::: Data supplied

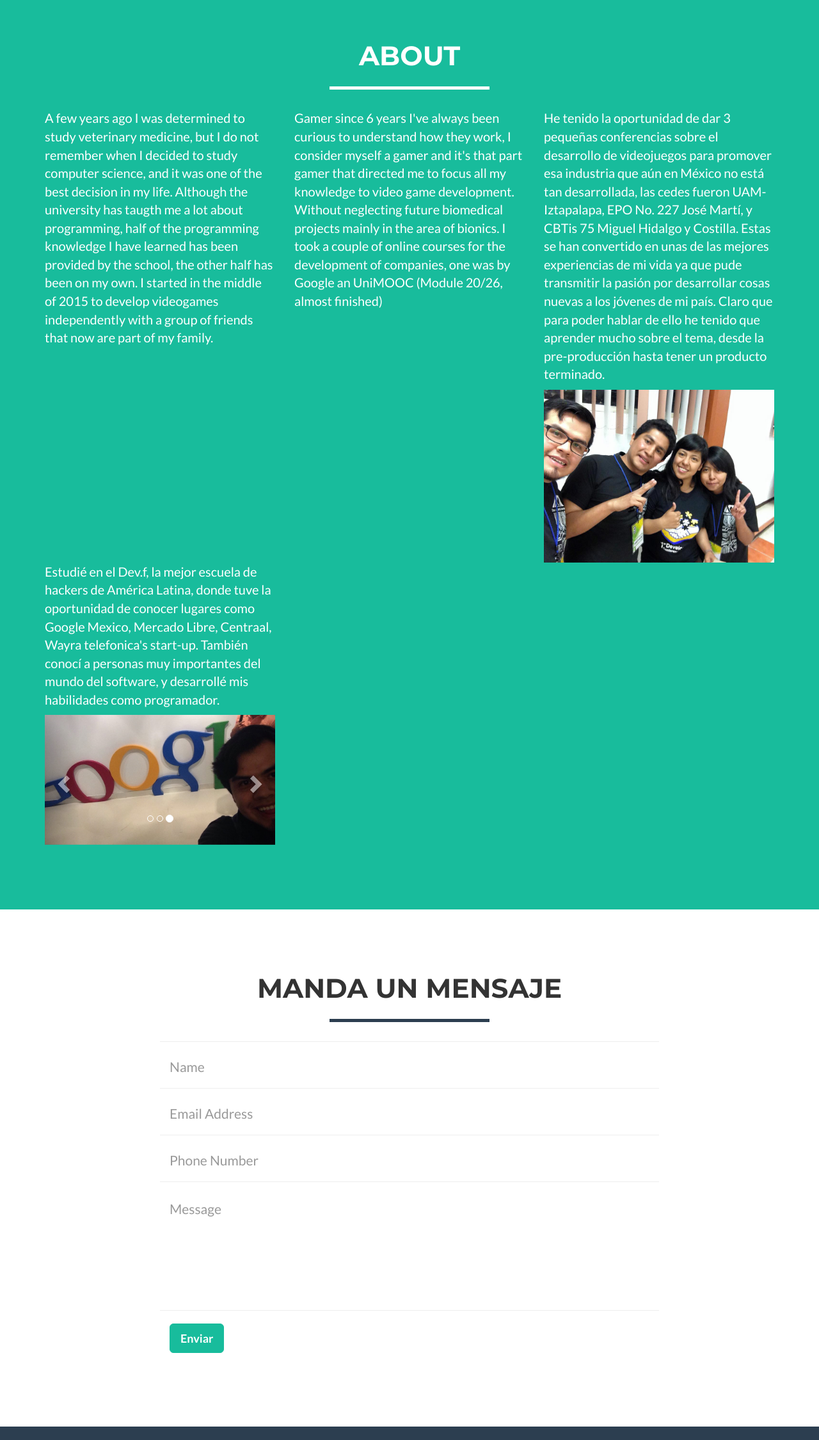
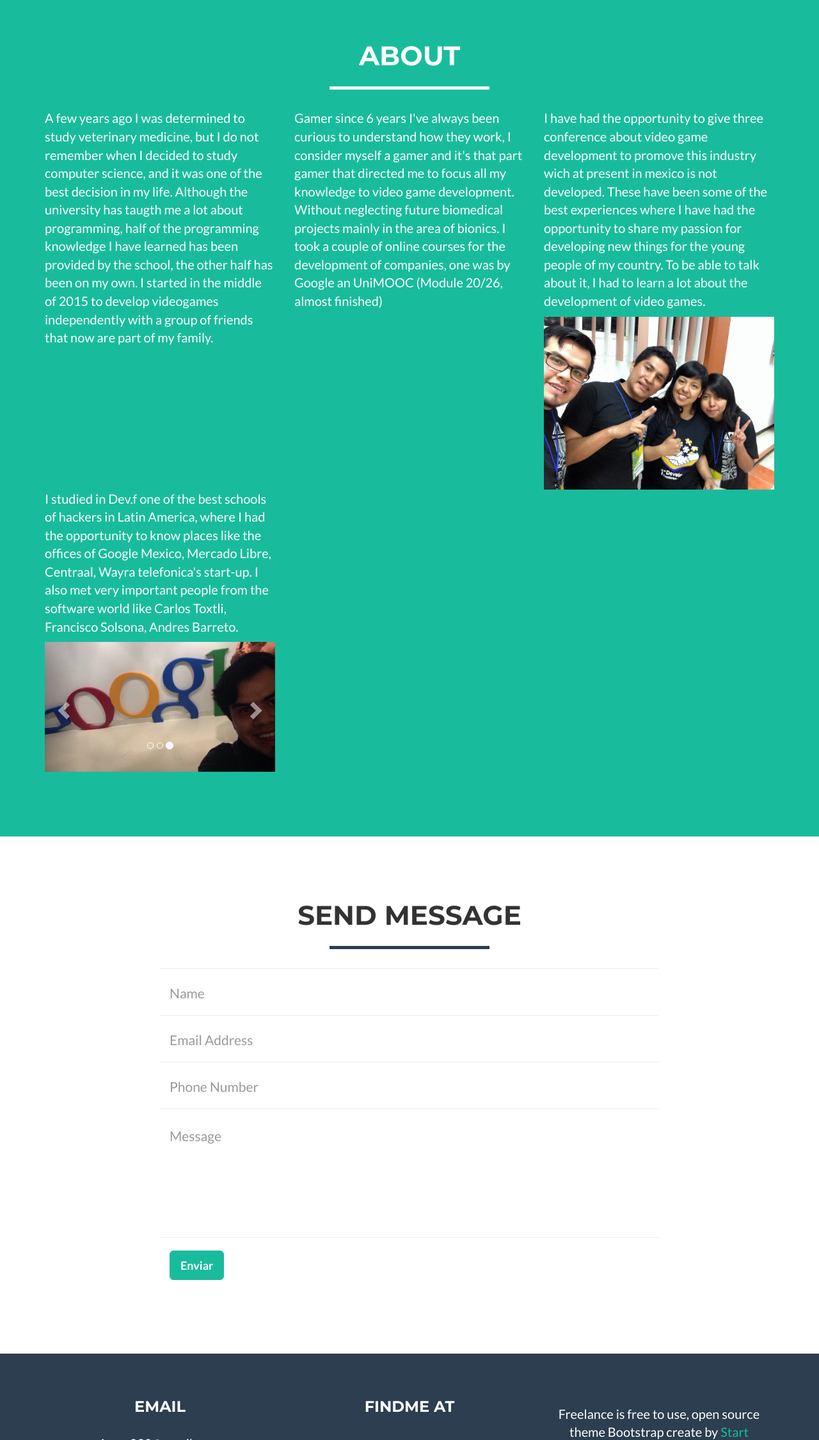
Before and after one commit to RobertoTorresJim/RobertoTorresJim.github.io, a website: page index.html in a window 1280 px wide. Shown: the part 1709-3959 px from the top of the page at 64% size. Drawn offline with nearby package versions, Linux system fonts and the light colour scheme.

Commit message:
Corregido texto en ingles pagina index

```diff
--- a/index.html
+++ b/index.html
@@ -184,11 +184,17 @@
                     one was by Google an UniMOOC (Module 20/26, almost finished)</p>
                 </div>
                 <div class="col-lg-4">
-                    <p>He tenido la oportunidad de dar 3 pequeñas conferencias sobre el desarrollo de videojuegos para promover esa industria que aún en México no está tan desarrollada, las cedes fueron UAM-Iztapalapa, EPO No. 227 José Martí, y CBTis 75 Miguel Hidalgo y Costilla. Estas se han convertido en unas de las mejores experiencias de mi vida ya que pude transmitir la pasión por desarrollar cosas nuevas a los jóvenes de mi país. Claro que para poder hablar de ello he tenido que aprender mucho sobre el tema, desde la pre-producción hasta tener un producto terminado.</p>
+                    <p>I have had the opportunity to give three conference about video game development to promove this
+                       industry wich at present in mexico is not developed. These have been some of the best experiences
+                       where I have had the opportunity to share my passion for developing new things for the young people
+                       of my country.
+                       To be able to talk about it, I had to learn a lot about the development of video games.</p>
                     <img class="img-responsive" src="img/acerca/12308454_1067201123330299_2112593579120322000_n.jpg" alt=""></img>
                 </div>
                 <div class="col-lg-4">
-                    <p>Estudié en el Dev.f, la mejor escuela de hackers de América Latina, donde tuve la oportunidad de conocer lugares como Google Mexico, Mercado Libre, Centraal, Wayra telefonica's start-up. También conocí a personas muy importantes del mundo del software, y desarrollé mis habilidades como programador.</p>
+                    <p>I studied in Dev.f one of the best schools of hackers in Latin America, where I had the opportunity to
+                      know places like the offices of Google Mexico, Mercado Libre, Centraal, Wayra telefonica's start-up.
+                      I also met very important people from the software world like Carlos Toxtli, Francisco Solsona, Andres Barreto.</p>
                     <div id="carousel-example-generic" class="carousel slide" data-ride="carousel">
                       <!-- Carousel de imagenes dev-->
                       <ol class="carousel-indicators">
@@ -231,7 +237,7 @@
         <div class="container">
             <div class="row">
                 <div class="col-lg-12 text-center">
-                    <h2>Manda un mensaje</h2>
+                    <h2>Send Message</h2>
                     <hr class="star-primary">
                 </div>
             </div>
@@ -242,28 +248,28 @@
                     <form name="sentMessage" id="contactForm" novalidate>
                         <div class="row control-group">
                             <div class="form-group col-xs-12 floating-label-form-group controls">
-                                <label>Nombre </label>
+                                <label>Name </label>
                                 <input type="text" class="form-control" placeholder="Name" id="name" required data-validation-required-message="Please enter your name.">
                                 <p class="help-block text-danger"></p>
                             </div>
                         </div>
                         <div class="row control-group">
                             <div class="form-group col-xs-12 floating-label-form-group controls">
-                                <label>Corre Electronico</label>
+                                <label>Email</label>
                                 <input type="email" class="form-control" placeholder="Email Address" id="email" required data-validation-required-message="Please enter your email address.">
                                 <p class="help-block text-danger"></p>
                             </div>
                         </div>
                         <div class="row control-group">
                             <div class="form-group col-xs-12 floating-label-form-group controls">
-                                <label>Teléfono</label>
+                                <label>Telephone</label>
                                 <input type="tel" class="form-control" placeholder="Phone Number" id="phone" required data-validation-required-message="Please enter your phone number.">
                                 <p class="help-block text-danger"></p>
                             </div>
                         </div>
                         <div class="row control-group">
                             <div class="form-group col-xs-12 floating-label-form-group controls">
-                                <label>Mensaje</label>
+                                <label>Message</label>
                                 <textarea rows="5" class="form-control" placeholder="Message" id="message" required data-validation-required-message="Please enter a message."></textarea>
                                 <p class="help-block text-danger"></p>
                             </div>
@@ -291,7 +297,7 @@
                         <p>iruga090@gmail.com</p>
                     </div>
                     <div class="footer-col col-md-4">
-                        <h3>Buscame en</h3>
+                        <h3>Findme at</h3>
                         <ul class="list-inline">
                             <li>
                                 <a href="https://www.facebook.com/Iruga090" class="btn-social btn-outline"><i class="fa fa-fw fa-facebook"></i></a>
@@ -312,7 +318,7 @@
                     </div>
                     <div class="footer-col col-md-4">
                         <h3></h3>
-                        <p>Freelance es de uso gratuito, tema open source Bootstrap creado por <a href="http://startbootstrap.com">Start Bootstrap</a>.</p>
+                        <p>Freelance is free to use, open source theme Bootstrap create by <a href="http://startbootstrap.com">Start Bootstrap</a>.</p>
                     </div>
                 </div>
             </div>
```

::::::

• _Brief_
Note how many lines in the data above contain "required", then state that number alone.

• _Output for this task_
4